I have been a Catholic for five years and have thrown myself into our beautiful Catholic faith full-bore as a revert and through His grace. In prayer, I have received some consolations (and dryness, of course). I have a personal relationship with Our Lord. I pray that His will be done and that He will help me to forsake myself, pick up my cross and follow Him. I attend Mass faithfully, help with RCIA, and go to confession regularly. When the priest counsels me in confession, I do my best to implement his suggestions. Quite a few of these suggestions have borne fruit.


I sometimes get irritable and angry when I am under fire. I have childhood wounds, and when those get touched, I mostly can’t remember to trust in His love, be confident in His promise, and remain calm and at peace.


Recently, my Catholic therapist has directed me to a set of podcasts by Peter T. Malinoski, Ph.D., titled “Interior Integration for Catholics.”
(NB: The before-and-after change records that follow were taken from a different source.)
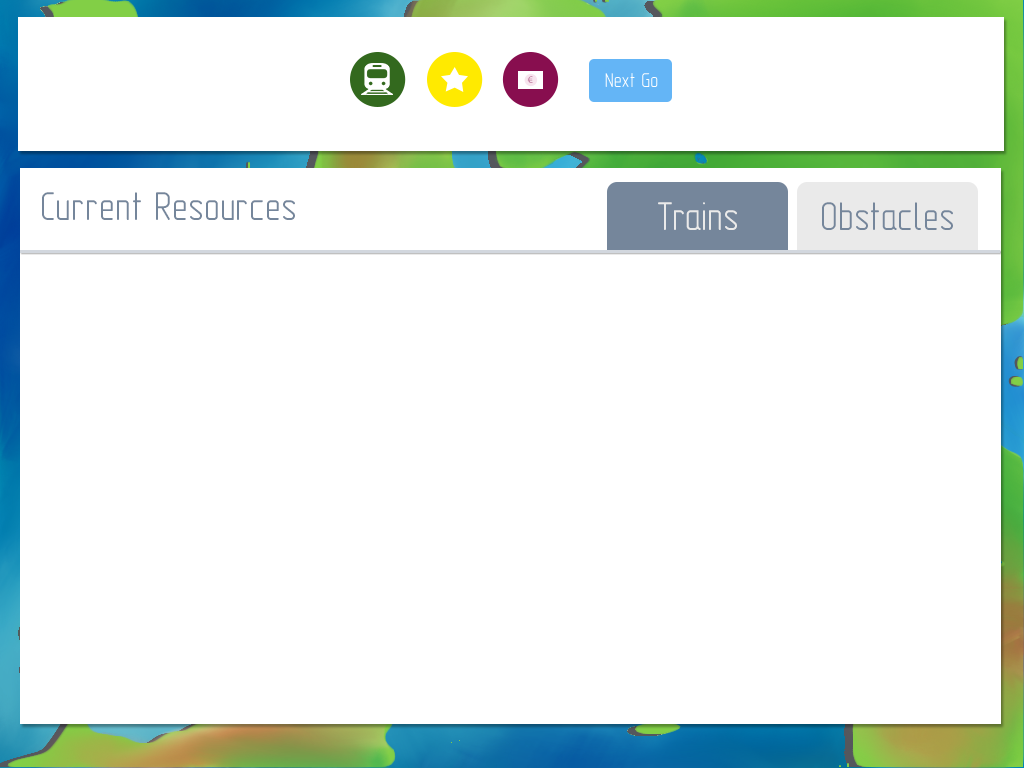
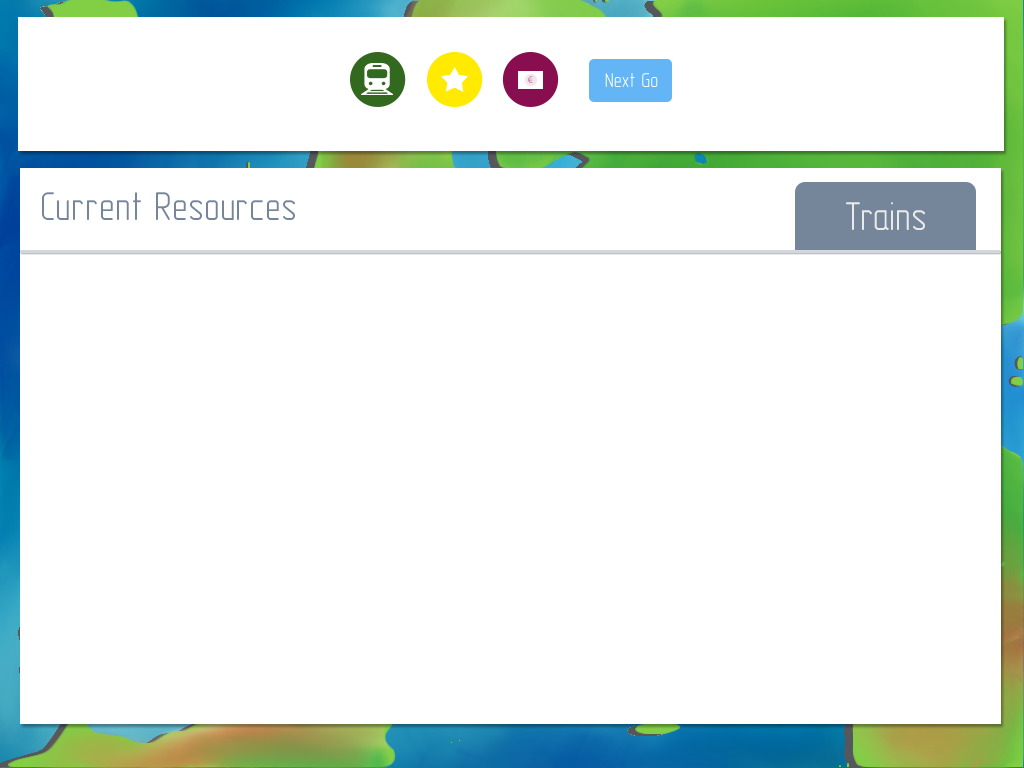
Remove current resources obstacles

Changed region(s): [[0.5938, 0.2188, 0.9688, 0.3438]]

diff --git a/TaxE/core/src/com/fvs/taxe/scenes/CurrentResourcesScene.java b/TaxE/core/src/com/fvs/taxe/scenes/CurrentResourcesScene.java
@@ -173,20 +173,6 @@ public class CurrentResourcesScene extends GameWindowedGUIScene {
 		Add(trainsButton);
 		// ---------------------
 		
-		// Create obstacles button
-		Button obstaclesButton = new Button(this) {
-			@Override
-			public void onClickEnd()
-			{
-				obstaclesPressed();
-			}
-		};
-		obstaclesButton.setPosition(798, 518);
-		obstaclesButton.setSize(180, 70);
-		obstaclesButton.setTexture(buttonText);
-		Add(obstaclesButton);
-		// ---------------------
-		
 		//Create Exit Button
 				Button exitButton = new Button(this) {
 					@Override
@@ -228,13 +214,6 @@ public class CurrentResourcesScene extends GameWindowedGUIScene {
 		magLevUsage.setAlpha(1);
 		kingUsage.setAlpha(1);
 		// ---------------------
-		
-	}
-	
-	public void obstaclesPressed()
-	{
-		System.out.println("obstaclesPressed");
-		Game.pushScene(parentGame.makeDialogueScene("Coming soon!"));
 		
 	}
The core of these podcasts are the concepts of God-Image (subjective, emotional images of God shaped by parents, childhood, and that come up unconsciously) and God Concept (our intellectual assent to the faith and our understanding of God via catechesis and our will).


I am learning that my God Concept is mostly sound, based on all the aforementioned zeal for the faith and my ongoing catechesis through Mother Church. Of course, there is room for continued learning and understanding. Then, there are those areas that will always remain a mystery and that require my humility.
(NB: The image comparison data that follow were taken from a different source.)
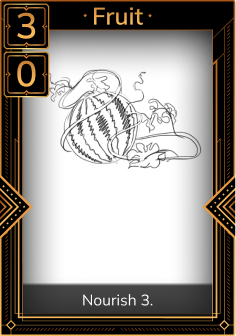
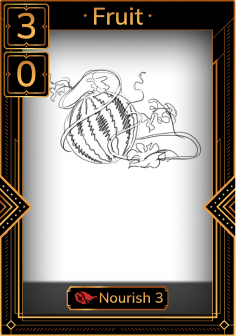
Added Nourish to most cards

Changed region(s): [[0.089, 0.8333, 0.9195, 0.9226]]

diff --git a/src/lib/card.ts b/src/lib/card.ts
@@ -173,7 +173,7 @@ export default class Card {
         regex = new RegExp(/\b/.source + keyword.key + /\b/.source, "i")
       }
       else {
-        regex = new RegExp(/\b/.source + keyword.key + ' ' + /(X|[0-9]*)\b/.source, "i")
+        regex = new RegExp(/\b/.source + keyword.key + ' ' + /(X|-?[0-9]*)\b/.source, "i")
       }
 
       let match = cardText.match(regex)
@@ -192,6 +192,9 @@ export default class Card {
       if (x) {
         // NOTE This is replaceAll, but supported on all architectures
         txt = txt.split(/\bX\b/).join(x)
+
+        // NOTE Special case for occurences of +X, where X could be -N, so you want -N instead of +-N
+        txt = txt.split(/\+\-/).join('-')
       }
 
       cardText += txt

diff --git a/src/lib/keywordLabel.ts b/src/lib/keywordLabel.ts
@@ -38,6 +38,9 @@ export class KeywordLabel extends Phaser.GameObjects.Image {
 		// If this keyword has an X, replace all occurences with its value
 		if (this.value !== undefined) {
 			s = s.replace(/X/g, this.value.toString())
+
+			// NOTE Special case for occurences of +X, where X could be -N, so you want -N instead of +-N
+        	s = s.split(/\+\-/).join('-')
 		}
 
 		let hint = this.scene['hint']

diff --git a/src/scene/preloadScene.ts b/src/scene/preloadScene.ts
@@ -195,7 +195,7 @@ export default class PreloadClass extends Phaser.Scene {
 			}
 			else {
 				// NOTE Some of these may not exist, but all that exist are covered here
-				['X','1','2','3','4','5','6','7','8','9'].forEach(n => {
+				['-4','1','2','3','4'].forEach(n => {
 					const s = keyword.key
 					try {
 						this.load.image(`kw-${s} ${n}`, `keywords/${s} ${n}.png`)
For times of stress and when under fire, my area of opportunity seems to be the God Image.


Without going into a lot of detail, my situation is such that there was severe rejection and abandonment in childhood. This negatively affects my unconscious, subjective God-Image.

I am just at the very start of this process of repairing my God-Image, but so far the guidance on how to heal my broken God-Image is to develop a deep sense of and pray on the five (5) psychological conditions for a secure attachment to God (developed by Brown & Elliott):


1) To feel and sense deeply that I am seen and known by God

2) To feel and know deeply that I am safe and secure with God

3) To have a confident sense that I am comforted and reassured by God

4) To have a confident sense that God cherishes me, rejoices in me, and delights in me

5) To know, at a deep level, that God wills what is best for me


I have been praying on the above five conditions and will continue to do so and bring this to Him in the Eucharist and confession.


It’s too early to tell whether my efforts will bear long-lasting fruit, but Condition 1 (seen and known) and Condition 4 (cherishes, rejoices in, delights) are setting off subtle shifts in me already. What do I mean? I mean tears. Yes, I know for some of us Catholic men or men in general—not a comfortable topic.


However, I believe that tears are healing. Childhood trauma created a desert of sorts, a dryness in me. As an eight-year-old, I went into overdrive to harmonize my relationships to the best of my ability, using whatever clues I had as an eight-year-old to make “everything better.” My eight-year-old take was that crying did not make it better. People that cry are considered bothersome, I figured. My mother was already suffering from depression; she certainly didn’t need a lot of crying when the family was falling apart. “Buck up, figure it out, and don’t cry and make it even worse for mom” was the motto.


Forty-five years later, what is the point? Well, that is precisely the question. The fact is that I have a deeply-seated wound that lives on and sometimes causes injury to my brothers and sisters when I am engaged in very stressful situations. Why deal with this now? Certainly not because I want to start up a lot of resentments or play the victim. Rather, it’s because I want to trust Him completely, deeply, and unshakably. More so than I have been able to trust him over the past five years. I want to come to God with my deepest, oldest wound, in complete trust that He will know what to do.


Thus, I will keep begging God in prayer to heal me, meditating on those five conditions for a secure attachment to Him, bringing myself to Him in the Eucharist and confession, and not worrying about any tears that may come.

David McHugh grew up in Germany and currently lives in northern California. He is married to Maya and enjoys spending time with their blended family. David works in banking and helps with RCIA in his local parish. He enjoys tennis, reading, and religious and creative writing. In 2020, he self-published a short suspense novel, Point of Convergence. He also writes a religious column for St. Peter’s Church that is published in the Dixon Tribune.